Also, my analogy of music and magic is a little shaky, but it goes hand in hand with the science fiction example. Yes, I know that music is comprised of meter, notes, the science of accoustics, and a vigorous system of writing, reading, and playing it, but it wasn't always this way. Once upon a time, people just sang or beat on logs, or made whistles or drums out of bones and hides. They didn't know what the hell a C-Major half-step was until they started formalizing music in the Age of Enlightenment. Traditions were passed on through culture, through tradition, and inspiration.

Terri-Lynne said...

Clint--as always, you've added a fine chunk to the discussion. I love the connection, magic/music. I, too, like the notion of one having a flair for it, then honing it to something bigger, grander, more beautiful. Music must have been a sort of magic, once. Something everyone had access too, but few had mastery of. It is still a mystery to me, how one melds sounds into something like The Messiah, or even Three Blind Mice. Then again, I suppose there are those who have no idea how some people can take words and ideas and write a book with them.

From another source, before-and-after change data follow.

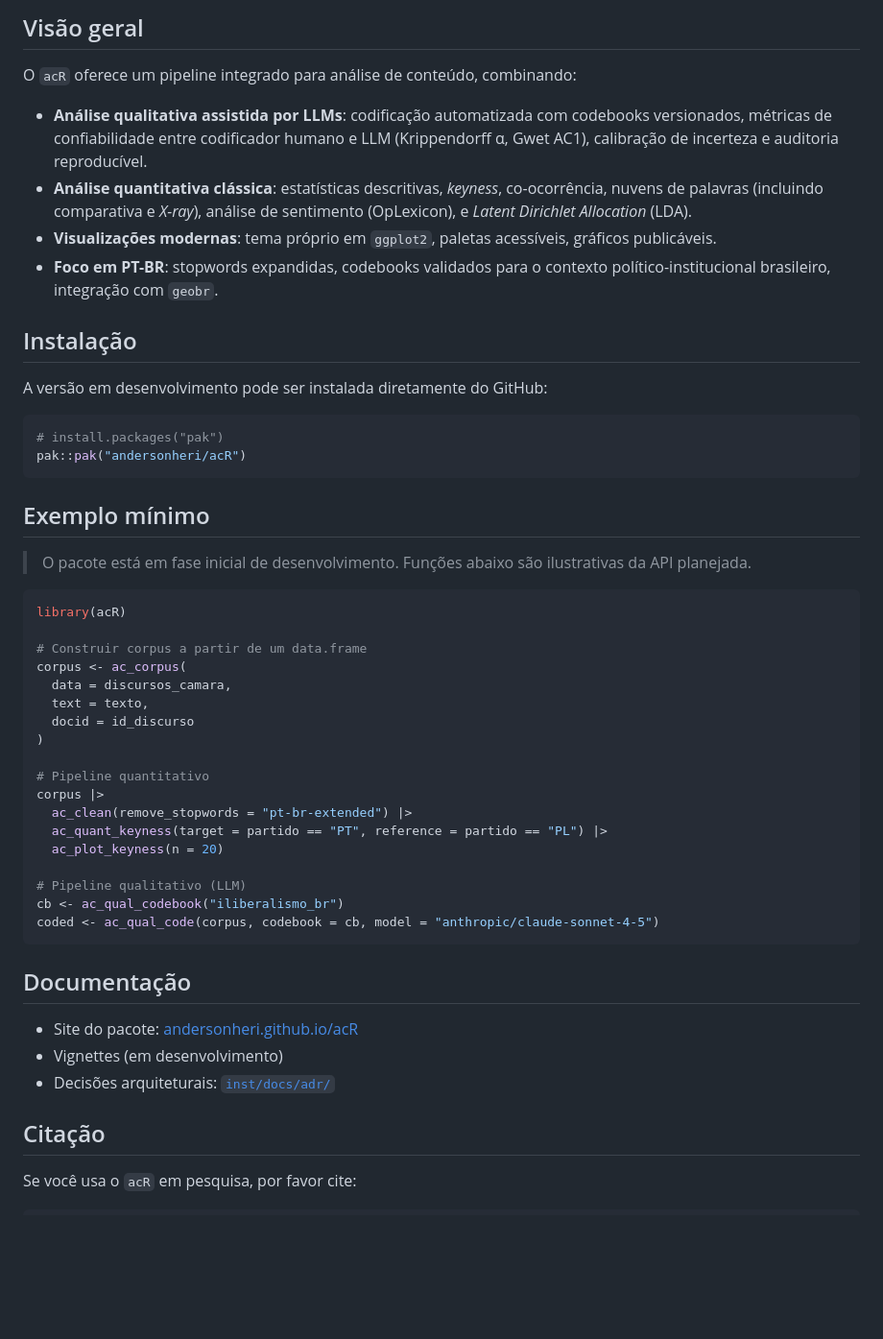
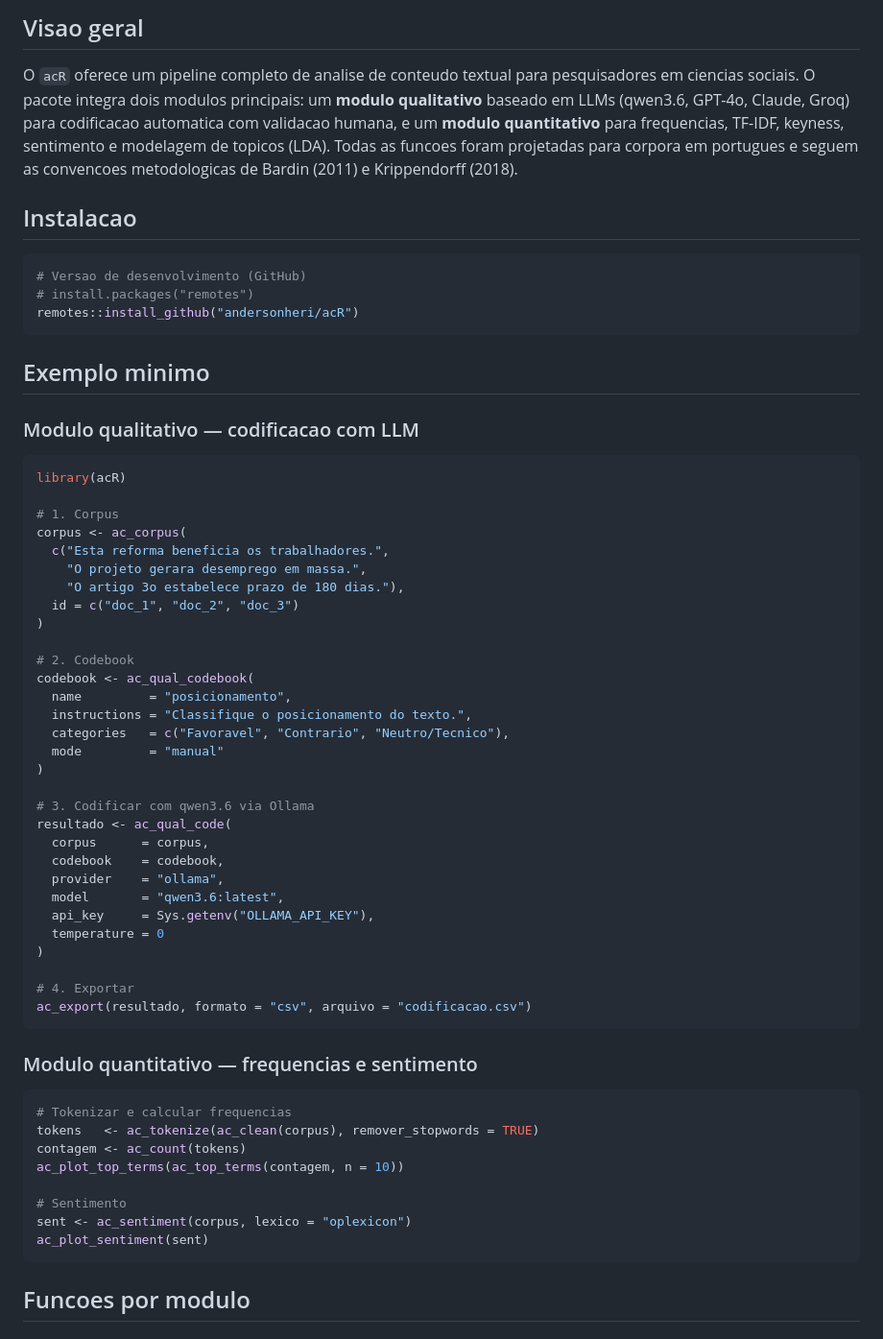
Before and after one commit to andersonheri/acR, a Markdown page: README.md, the part around one of its changes. Shown at 96% size. Rendered like a GitHub page; blank space fills up the shorter version.

Commit message:
docs: README completo com badges, exemplos, funcoes e referencias

````diff
--- a/README.md
+++ b/README.md
@@ -14,54 +12,71 @@
 
-## Visão geral
+## Visao geral
 
-O `acR` oferece um pipeline integrado para análise de conteúdo, combinando:
+O `acR` oferece um pipeline completo de analise de conteudo textual para
+pesquisadores em ciencias sociais. O pacote integra dois modulos principais:
+um **modulo qualitativo** baseado em LLMs (qwen3.6, GPT-4o, Claude, Groq)
+para codificacao automatica com validacao humana, e um **modulo quantitativo**
+para frequencias, TF-IDF, keyness, sentimento e modelagem de topicos (LDA).
+Todas as funcoes foram projetadas para corpora em portugues e seguem as
+convencoes metodologicas de Bardin (2011) e Krippendorff (2018).
 
-- **Análise qualitativa assistida por LLMs**: codificação automatizada com codebooks versionados, métricas de confiabilidade entre codificador humano e LLM (Krippendorff α, Gwet AC1), calibração de incerteza e auditoria reproducível.
-- **Análise quantitativa clássica**: estatísticas descritivas, *keyness*, co-ocorrência, nuvens de palavras (incluindo comparativa e *X-ray*), análise de sentimento (OpLexicon), e *Latent Dirichlet Allocation* (LDA).
-- **Visualizações modernas**: tema próprio em `ggplot2`, paletas acessíveis, gráficos publicáveis.
-- **Foco em PT-BR**: stopwords expandidas, codebooks validados para o contexto político-institucional brasileiro, integração com `geobr`.
+## Instalacao
 
-## Instalação
-
-A versão em desenvolvimento pode ser instalada diretamente do GitHub:
-
-``` r
-# install.packages("pak")
-pak::pak("andersonheri/acR")
+```r
+# Versao de desenvolvimento (GitHub)
+# install.packages("remotes")
+remotes::install_github("andersonheri/acR")
 ```
 
-## Exemplo mínimo
+## Exemplo minimo
 
-> O pacote está em fase inicial de desenvolvimento. Funções abaixo são ilustrativas da API planejada.
+### Modulo qualitativo — codificacao com LLM
 
-``` r
+```r
 library(acR)
 
-# Construir corpus a partir de um data.frame
+# 1. Corpus
 corpus <- ac_corpus(
-  data = discursos_camara,
-  text = texto,
-  docid = id_discurso
+  c("Esta reforma beneficia os trabalhadores.",
+    "O projeto gerara desemprego em massa.",
+    "O artigo 3o estabelece prazo de 180 dias."),
+  id = c("doc_1", "doc_2", "doc_3")
 )
 
-# Pipeline quantitativo
-corpus |>
-  ac_clean(remove_stopwords = "pt-br-extended") |>
-  ac_quant_keyness(target = partido == "PT", reference = partido == "PL") |>
-  ac_plot_keyness(n = 20)
+# 2. Codebook
+codebook <- ac_qual_codebook(
+  name         = "posicionamento",
+  instructions = "Classifique o posicionamento do texto.",
+  categories   = c("Favoravel", "Contrario", "Neutro/Tecnico"),
+  mode         = "manual"
+)
 
-# Pipeline qualitativo (LLM)
-cb <- ac_qual_codebook("iliberalismo_br")
-coded <- ac_qual_code(corpus, codebook = cb, model = "anthropic/claude-sonnet-4-5")
+# 3. Codificar com qwen3.6 via Ollama
+resultado <- ac_qual_code(
+  corpus      = corpus,
+  codebook    = codebook,
+  provider    = "ollama",
+  model       = "qwen3.6:latest",
+  api_key     = Sys.getenv("OLLAMA_API_KEY"),
+  temperature = 0
+)
+
+# 4. Exportar
+ac_export(resultado, formato = "csv", arquivo = "codificacao.csv")
 ```
 
-## Documentação
+### Modulo quantitativo — frequencias e sentimento
 
-- Site do pacote: [andersonheri.github.io/acR](https://andersonheri.github.io/acR/)
-- Vignettes (em desenvolvimento)
-- Decisões arquiteturais: [`inst/docs/adr/`](inst/docs/adr/)
+```r
+# Tokenizar e calcular frequencias
+tokens   <- ac_tokenize(ac_clean(corpus), remover_stopwords = TRUE)
+contagem <- ac_count(tokens)
+ac_plot_top_terms(ac_top_terms(contagem, n = 10))
 
-## Citação
+# Sentimento
+sent <- ac_sentiment(corpus, lexico = "oplexicon")
+ac_plot_sentiment(sent)
+```
 
-Se você usa o `acR` em pesquisa, por favor cite:
+## Funcoes por modulo
 
````
Also changed, not shown: other parts of README.md (+119 -18 lines).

Magic is EVERYWHERE! It's in everything. And it's in the eye of the beholder.

Karin Rita Gastreich said...

Hi Terri --

Yeah, I guess I was feeling a little deep last weekend. When I sat down to write my post, I had just finished story 3 of 'The Botany of Desire', about the history of Cannabis, and now I'm thinking maybe there were fumes coming off the pages. ;)

I wonder if that Hermione discussion was at World Fantasy?

Words are pure magic for me, just like music.

Clint -- Very nice analogy with music! I've always thought it interesting that Terri & I independently decided to incorporate music as a kind of magic in our respective novels.

I also like the idea of how magic is a reflection of each individual; how one's soul goes into it. Very well put. Thank you!

(btw -- My word verification is CANTA, which is Spanish for SING, the ultimate integration of words and music. At some point on this blog, we need to tackle the topic of serendipity...)

Terri-Lynne said...

Karin--last week praye, this week, canta...I would say serendipity indeed! Or a really savvy program that's messing with us!

Clint said...

Break that down even more and you have canta being close to chant, or enchant, which could be related to ritual words or songs, or even beyond that, you have the Spanish phrase "me encanta", which relates to love. Or quite literally, "you have enchanted me." Where you have song, magic, and love all entwined.

My capcha was "oboolo". I'm not even sure that's a real word.

Karin Rita Gastreich said...

haha! Yes, I definitely feel a serendipity post coming on; even if oboolo doesn't quite fit the pattern...